Now, the argument of the previous post was intended to establish the claim that, in the case of UR (and the five Solas too), error is a very real possibility, even for those who exercise proper care in the interpretation of the relevant texts. If that argument succeeds, we must conclude that a mistake to do with UR (and the Solas) cannot by itself be a reason to deny salvation. For if error persists even though proper interpretative care was taken, it is not culpable error; and if it is not culpable error one cannot be held responsible for it.

Arguments such as this make a certain kind of religious non-cognitivism attractive to me. By this I mean that our salvation cannot depend upon the beliefs that we have about religious matters. I am attracted to this view because I've come to think it clear (because of - among other reasons - arguments like the above) that non-culpable error about religious matters is a very real possibility.

Think of it this way. God is merciful, and so cuts us slack wherever appropriate. But as regards religious belief, there is much non-culpable error, and thus God does not (indeed cannot if he is perfectly merciful) hold that against us.

Arguments such as this also point in the direction of what before I called "practical Christianity". The purpose of the Christian life is not to hold certain beliefs (though I do not doubt that these can be helpful). Rather it is to act in a certain way, and if you act as you ought, the rewards promised to Christians, though you may never have heard the name "Jesus", are yours too.

I know that this will strike many today as absurd, but I think it a view entailed by what Christ told us of the law. The law does not command belief. Rather it commands action. We are told that the essence of the law is the command to love God with heart, mind and soul, and to love the neighbor as the self; and the love Christ here means is not mere emotion, but is rather essentially action. What do we say, then, of those who act as Christ commands but do not believe as Christians believe? We must say that they have grasped the essence of the law. They are, to use Rahner's term, "anonymous Christians". They live the law, but do not know Christ for who he was. They are saved.

1 comment:

C Grace said...

Nice post.
"By this I mean that our salvation cannot depend upon the beliefs that we have about religious matters."

It has long been a contention of mine that it is relationship with a person-Jesus Christ, not belief in a certain set of ideas that saves us. This is a little different from what you are saying here but I think I can tie it in.

In Matt 25, the parable of the sheep and the goats, it is to the nations (vs 32)not the church that Christ says "Come, you who are blessed by my Father; take your inheritance, the kingdom prepared for you since the creation of the world."
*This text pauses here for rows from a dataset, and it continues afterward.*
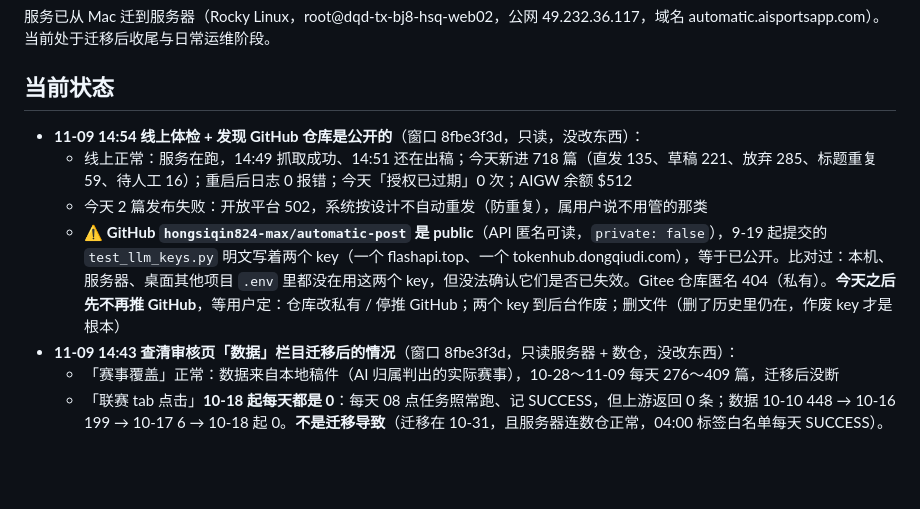
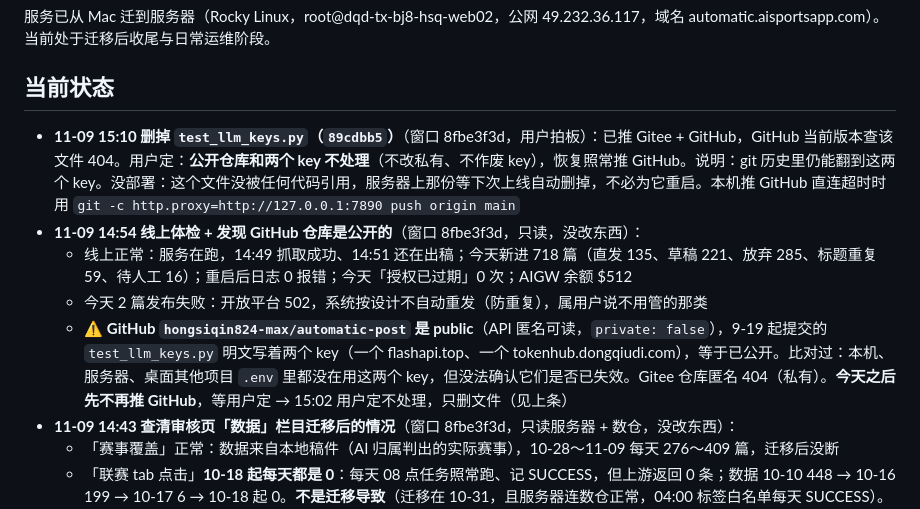
Before and after one commit to hongsiqin824-max/automatic-post, a Markdown page: 00_项目管理/进度快照.md, the part around the change. Drawn GitHub-style; blank space fills up the shorter version.

Commit message:
记录删除 test_llm_keys.py 和公开仓库不处理的决定

```diff
--- a/00_项目管理/进度快照.md
+++ b/00_项目管理/进度快照.md
@@ -9,10 +9,11 @@
 服务已从 Mac 迁到服务器（Rocky Linux，root@dqd-tx-bj8-hsq-web02，公网 49.232.36.117，域名 automatic.aisportsapp.com）。当前处于迁移后收尾与日常运维阶段。
 
 ## 当前状态
+- **11-09 15:10 删掉 `test_llm_keys.py`（`89cdbb5`）**（窗口 8fbe3f3d，用户拍板）：已推 Gitee + GitHub，GitHub 当前版本查该文件 404。用户定：**公开仓库和两个 key 不处理**（不改私有、不作废 key），恢复照常推 GitHub。说明：git 历史里仍能翻到这两个 key。没部署：这个文件没被任何代码引用，服务器上那份等下次上线自动删掉，不必为它重启。本机推 GitHub 直连超时时用 `git -c http.proxy=http://127.0.0.1:7890 push origin main`
 - **11-09 14:54 线上体检 + 发现 GitHub 仓库是公开的**（窗口 8fbe3f3d，只读，没改东西）：
   - 线上正常：服务在跑，14:49 抓取成功、14:51 还在出稿；今天新进 718 篇（直发 135、草稿 221、放弃 285、标题重复 59、待人工 16）；重启后日志 0 报错；今天「授权已过期」0 次；AIGW 余额 $512
   - 今天 2 篇发布失败：开放平台 502，系统按设计不自动重发（防重复），属用户说不用管的那类
-  - ⚠️ **GitHub `hongsiqin824-max/automatic-post` 是 public**（API 匿名可读，`private: false`），9-19 起提交的 `test_llm_keys.py` 明文写着两个 key（一个 flashapi.top、一个 tokenhub.dongqiudi.com），等于已公开。比对过：本机、服务器、桌面其他项目 `.env` 里都没在用这两个 key，但没法确认它们是否已失效。Gitee 仓库匿名 404（私有）。**今天之后先不再推 GitHub**，等用户定：仓库改私有 / 停推 GitHub；两个 key 到后台作废；删文件（删了历史里仍在，作废 key 才是根本）
+  - ⚠️ **GitHub `hongsiqin824-max/automatic-post` 是 public**（API 匿名可读，`private: false`），9-19 起提交的 `test_llm_keys.py` 明文写着两个 key（一个 flashapi.top、一个 tokenhub.dongqiudi.com），等于已公开。比对过：本机、服务器、桌面其他项目 `.env` 里都没在用这两个 key，但没法确认它们是否已失效。Gitee 仓库匿名 404（私有）。**今天之后先不再推 GitHub**，等用户定 → 15:02 用户定不处理，只删文件（见上条）
 - **11-09 14:43 查清审核页「数据」栏目迁移后的情况**（窗口 8fbe3f3d，只读服务器 + 数仓，没改东西）：
   - 「赛事覆盖」正常：数据来自本地稿件（AI 归属判出的实际赛事），10-28～11-09 每天 276～409 篇，迁移后没断
   - 「联赛 tab 点击」**10-18 起每天都是 0**：每天 08 点任务照常跑、记 SUCCESS，但上游返回 0 条；数据 10-10 448 → 10-16 199 → 10-17 6 → 10-18 起 0。**不是迁移导致**（迁移在 10-31，且服务器连数仓正常，04:00 标签白名单每天 SUCCESS）。抽查 11-08 20–21 点数仓 `sr_prod.dwd.dwd_flow_sensor_s`，懂球帝Pro iOS（`com.data4sports.app`）的 `tab_switch` 事件 0 条。口径只统计 Pro iOS「头条 → 彩经」下的联赛 tab（安卓 / 主 App 不上报联赛名）。原因猜是 Pro iOS 改版或埋点改了，要找 App / 数据同学确认；查更大范围数仓查询会超时
```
And what was the difference between the sheep and the goats? "whatever you did for one of the least of these brothers of mine, you did for me."
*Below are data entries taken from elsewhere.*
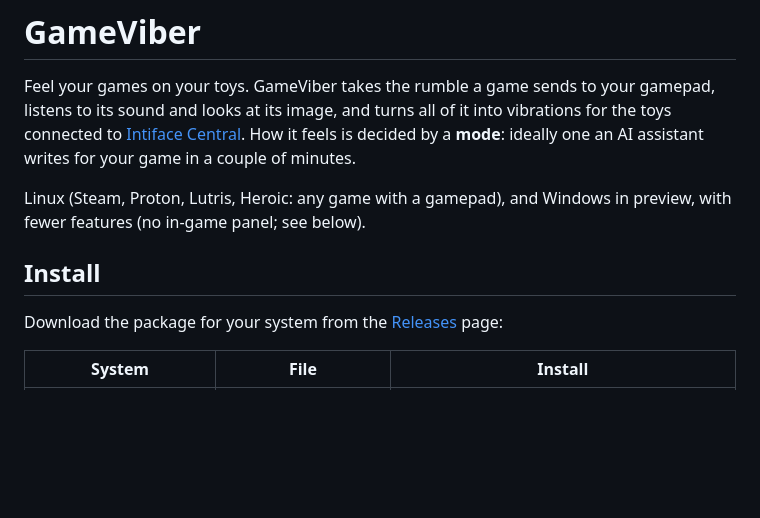
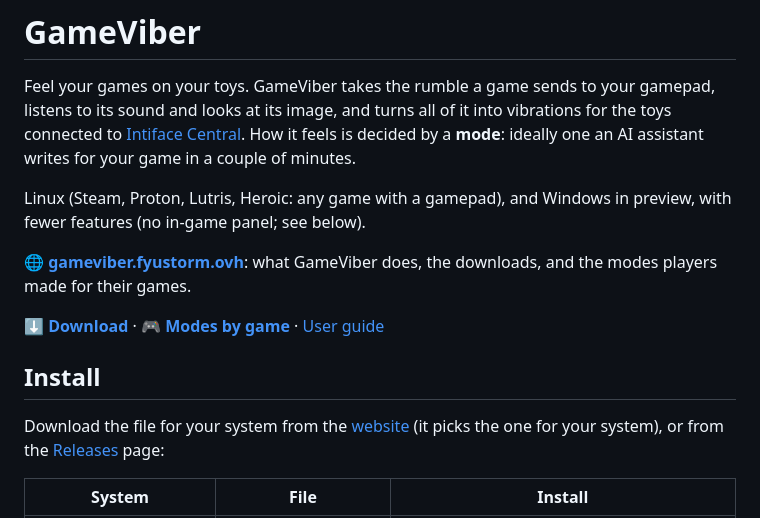
Before and after one commit to Fyustorm/GameViber, a Markdown page: README.md, the part around one of its changes. Drawn GitHub-style; blank space fills up the shorter version.

```diff
--- a/README.md
+++ b/README.md
@@ -9,10 +9,18 @@ your game in a couple of minutes.
 Linux (Steam, Proton, Lutris, Heroic: any game with a gamepad), and Windows
 in preview, with fewer features (no in-game panel; see below).
 
+**🌐 [gameviber.fyustorm.ovh](https://gameviber.fyustorm.ovh)**: what GameViber
+does, the downloads, and the modes players made for their games.
+
+[**⬇ Download**](https://gameviber.fyustorm.ovh/download) ·
+[**🎮 Modes by game**](https://gameviber.fyustorm.ovh/games) ·
+[User guide](docs/user-guide.md)
+
 ## Install
 
-Download the package for your system from the
-[Releases](https://github.com/Fyustorm/GameViber/releases) page:
+Download the file for your system from the
+[website](https://gameviber.fyustorm.ovh/download) (it picks the one for your
+system), or from the [Releases](https://github.com/Fyustorm/GameViber/releases) page:
 
 | System | File | Install |
 |---|---|---|
```
Also changed, not shown: other parts of README.md (+26 -0 lines), AGENTS.md (+2 -2 lines).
In II Cor 2:15-16 Paul says "15For we are to God the aroma of Christ among those who are being saved and those who are perishing. 16To the one we are the smell of death; to the other, the fragrance of life. And who is equal to such a task?"

I think that anonymous Christians love a Christ they may not consciously recognize but when they come across the 'aroma of Christ' given off by one of Christ's true brothers they cannot help but love that person. Therefore in loving the essence of Christ as seen in the people around them they are loving Christ.

To echo Paul's argument in Rom chapt 2-3 (which deals with precisely this issue) What advantage, then, is there in being a (Christian), or what value is there in (baptism)? (Paraphrase of 3:1)

The one who does not know Christ consciously is crippled in their ability to grow and attain to the fullness of knowledge offered in Christ. It is not just a matter of loving but of knowing that we are loved and the latter is not available to the anonymous Christian until after they die.